## DESCRIPTION OF THE TASK
Can you find the lines of the listing that include "time" and copy every one?

## DATASET
#####

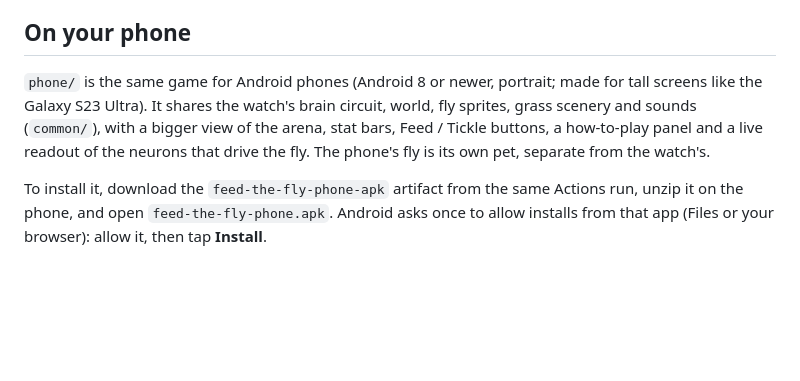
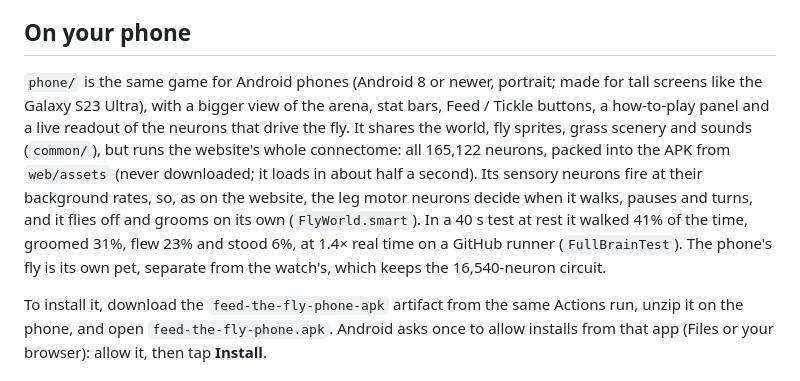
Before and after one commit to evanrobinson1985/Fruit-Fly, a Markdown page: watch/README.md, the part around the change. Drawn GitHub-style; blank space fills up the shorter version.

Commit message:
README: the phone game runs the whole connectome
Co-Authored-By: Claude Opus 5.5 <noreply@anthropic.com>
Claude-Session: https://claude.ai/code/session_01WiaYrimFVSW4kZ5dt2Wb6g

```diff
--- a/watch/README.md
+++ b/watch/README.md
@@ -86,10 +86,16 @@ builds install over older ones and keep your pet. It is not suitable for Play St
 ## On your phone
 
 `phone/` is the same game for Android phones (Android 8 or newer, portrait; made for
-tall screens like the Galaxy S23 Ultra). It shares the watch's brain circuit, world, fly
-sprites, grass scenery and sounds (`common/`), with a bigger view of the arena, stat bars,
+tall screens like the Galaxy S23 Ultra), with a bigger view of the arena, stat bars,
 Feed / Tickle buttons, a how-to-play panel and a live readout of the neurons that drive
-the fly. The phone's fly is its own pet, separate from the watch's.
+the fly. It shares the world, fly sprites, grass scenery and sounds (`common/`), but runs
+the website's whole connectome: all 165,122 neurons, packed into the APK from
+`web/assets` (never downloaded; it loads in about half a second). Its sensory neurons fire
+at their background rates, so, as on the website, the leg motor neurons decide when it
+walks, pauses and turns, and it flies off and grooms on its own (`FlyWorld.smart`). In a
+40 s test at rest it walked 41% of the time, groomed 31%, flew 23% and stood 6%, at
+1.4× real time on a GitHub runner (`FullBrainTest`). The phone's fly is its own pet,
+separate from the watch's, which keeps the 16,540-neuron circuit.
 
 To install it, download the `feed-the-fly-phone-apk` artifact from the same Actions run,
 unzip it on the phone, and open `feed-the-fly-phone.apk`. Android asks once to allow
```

#####

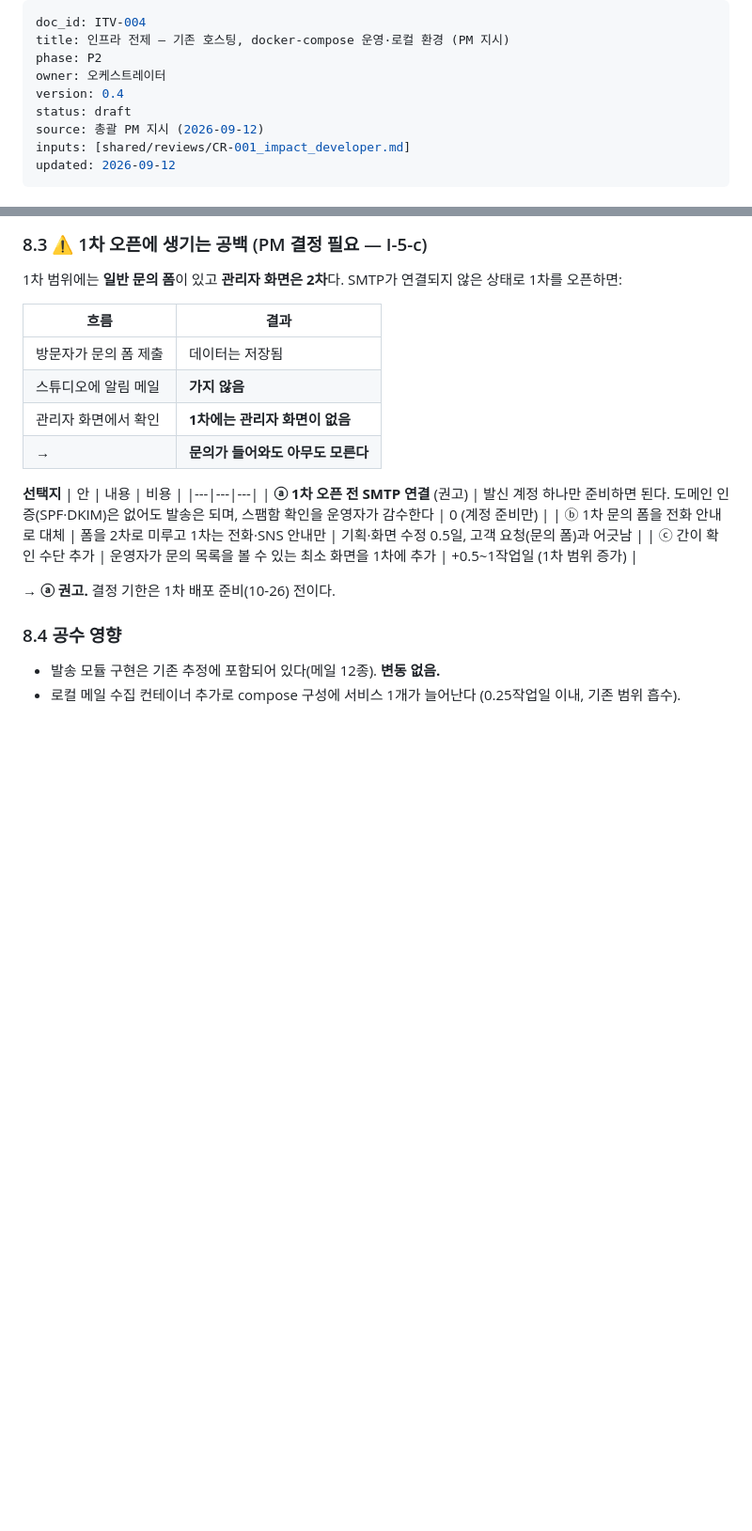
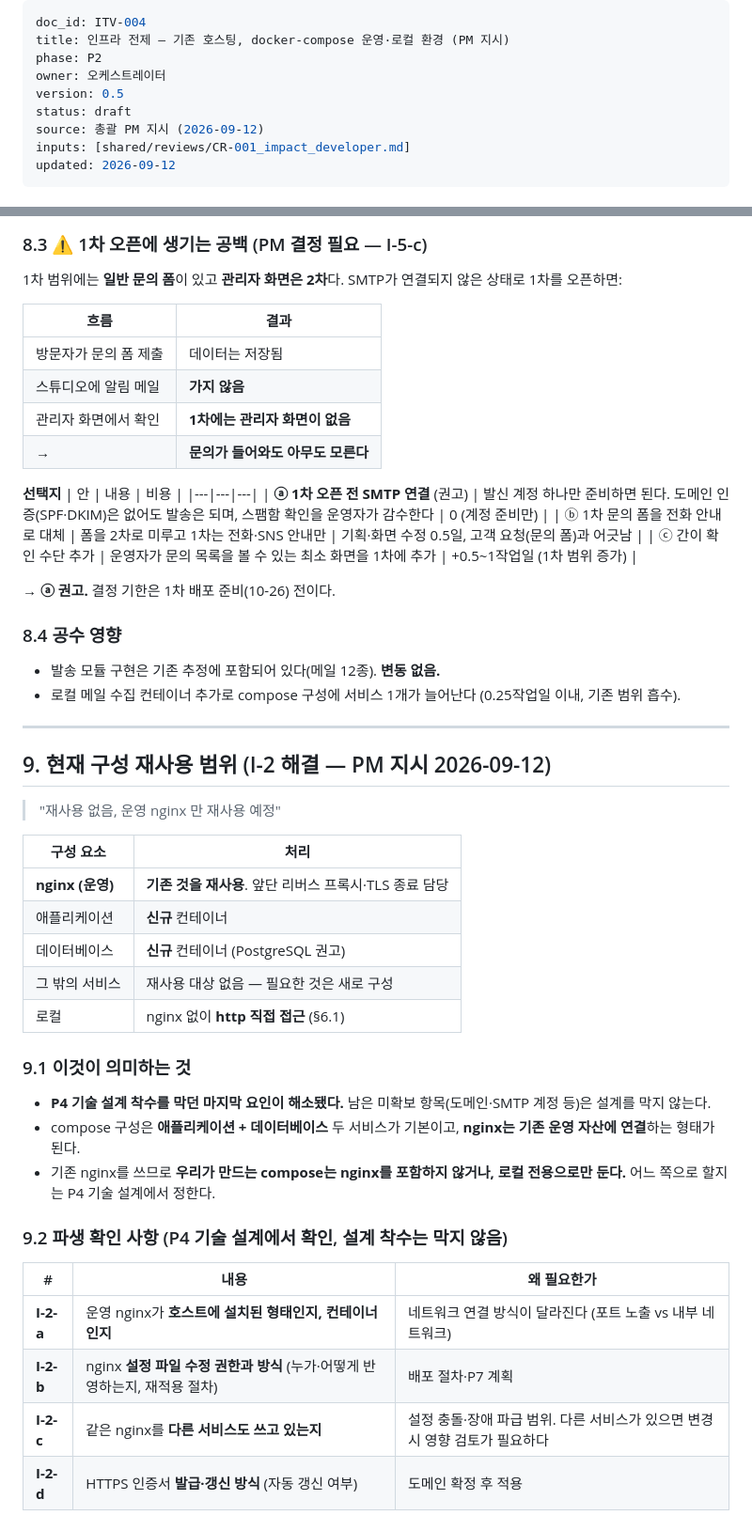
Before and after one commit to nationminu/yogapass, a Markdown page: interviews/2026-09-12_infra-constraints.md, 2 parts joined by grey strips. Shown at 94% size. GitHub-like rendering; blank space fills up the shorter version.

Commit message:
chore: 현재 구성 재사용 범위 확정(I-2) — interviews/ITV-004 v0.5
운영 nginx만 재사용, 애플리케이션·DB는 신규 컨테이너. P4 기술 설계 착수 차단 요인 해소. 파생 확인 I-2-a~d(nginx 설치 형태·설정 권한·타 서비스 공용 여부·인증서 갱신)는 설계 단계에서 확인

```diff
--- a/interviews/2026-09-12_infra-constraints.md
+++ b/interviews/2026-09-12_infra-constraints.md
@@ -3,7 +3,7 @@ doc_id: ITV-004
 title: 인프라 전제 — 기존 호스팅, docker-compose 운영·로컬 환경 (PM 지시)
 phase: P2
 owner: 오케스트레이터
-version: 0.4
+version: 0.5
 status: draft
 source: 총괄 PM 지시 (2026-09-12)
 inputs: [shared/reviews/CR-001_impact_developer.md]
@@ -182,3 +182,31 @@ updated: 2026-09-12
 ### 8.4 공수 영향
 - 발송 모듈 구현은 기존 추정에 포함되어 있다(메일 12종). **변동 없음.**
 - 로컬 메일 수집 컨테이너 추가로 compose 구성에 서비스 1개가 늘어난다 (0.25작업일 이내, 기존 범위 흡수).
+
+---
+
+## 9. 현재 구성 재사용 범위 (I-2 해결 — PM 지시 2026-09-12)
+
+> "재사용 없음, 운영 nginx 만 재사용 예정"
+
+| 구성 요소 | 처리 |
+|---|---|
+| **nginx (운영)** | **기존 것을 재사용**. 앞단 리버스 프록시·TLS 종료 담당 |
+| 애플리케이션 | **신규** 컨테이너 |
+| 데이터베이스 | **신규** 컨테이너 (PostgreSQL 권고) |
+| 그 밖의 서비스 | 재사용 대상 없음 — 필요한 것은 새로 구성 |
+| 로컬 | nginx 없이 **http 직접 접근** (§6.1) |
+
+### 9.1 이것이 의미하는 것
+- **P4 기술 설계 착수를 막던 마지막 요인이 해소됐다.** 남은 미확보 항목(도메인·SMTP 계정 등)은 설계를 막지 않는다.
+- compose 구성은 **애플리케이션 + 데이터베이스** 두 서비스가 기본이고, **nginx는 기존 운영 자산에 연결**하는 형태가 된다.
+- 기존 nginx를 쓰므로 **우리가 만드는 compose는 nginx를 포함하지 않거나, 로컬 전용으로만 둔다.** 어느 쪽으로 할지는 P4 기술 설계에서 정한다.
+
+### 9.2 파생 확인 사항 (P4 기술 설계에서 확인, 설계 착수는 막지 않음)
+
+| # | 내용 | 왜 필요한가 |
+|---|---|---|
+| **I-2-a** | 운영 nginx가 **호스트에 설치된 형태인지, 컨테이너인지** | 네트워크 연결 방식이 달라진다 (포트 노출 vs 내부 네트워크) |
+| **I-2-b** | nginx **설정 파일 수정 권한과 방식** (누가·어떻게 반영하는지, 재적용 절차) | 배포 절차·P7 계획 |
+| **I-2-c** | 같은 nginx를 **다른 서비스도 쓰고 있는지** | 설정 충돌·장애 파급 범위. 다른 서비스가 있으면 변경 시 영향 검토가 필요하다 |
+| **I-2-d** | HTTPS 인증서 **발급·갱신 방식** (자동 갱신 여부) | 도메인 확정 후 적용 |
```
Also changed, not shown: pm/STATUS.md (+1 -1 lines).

#####

## TASK OUTPUT
+40 s test at rest it walked 41% of the time, groomed 31%, flew 23% and stood 6%, at
+1.4× real time on a GitHub runner (`FullBrainTest`). The phone's fly is its own pet,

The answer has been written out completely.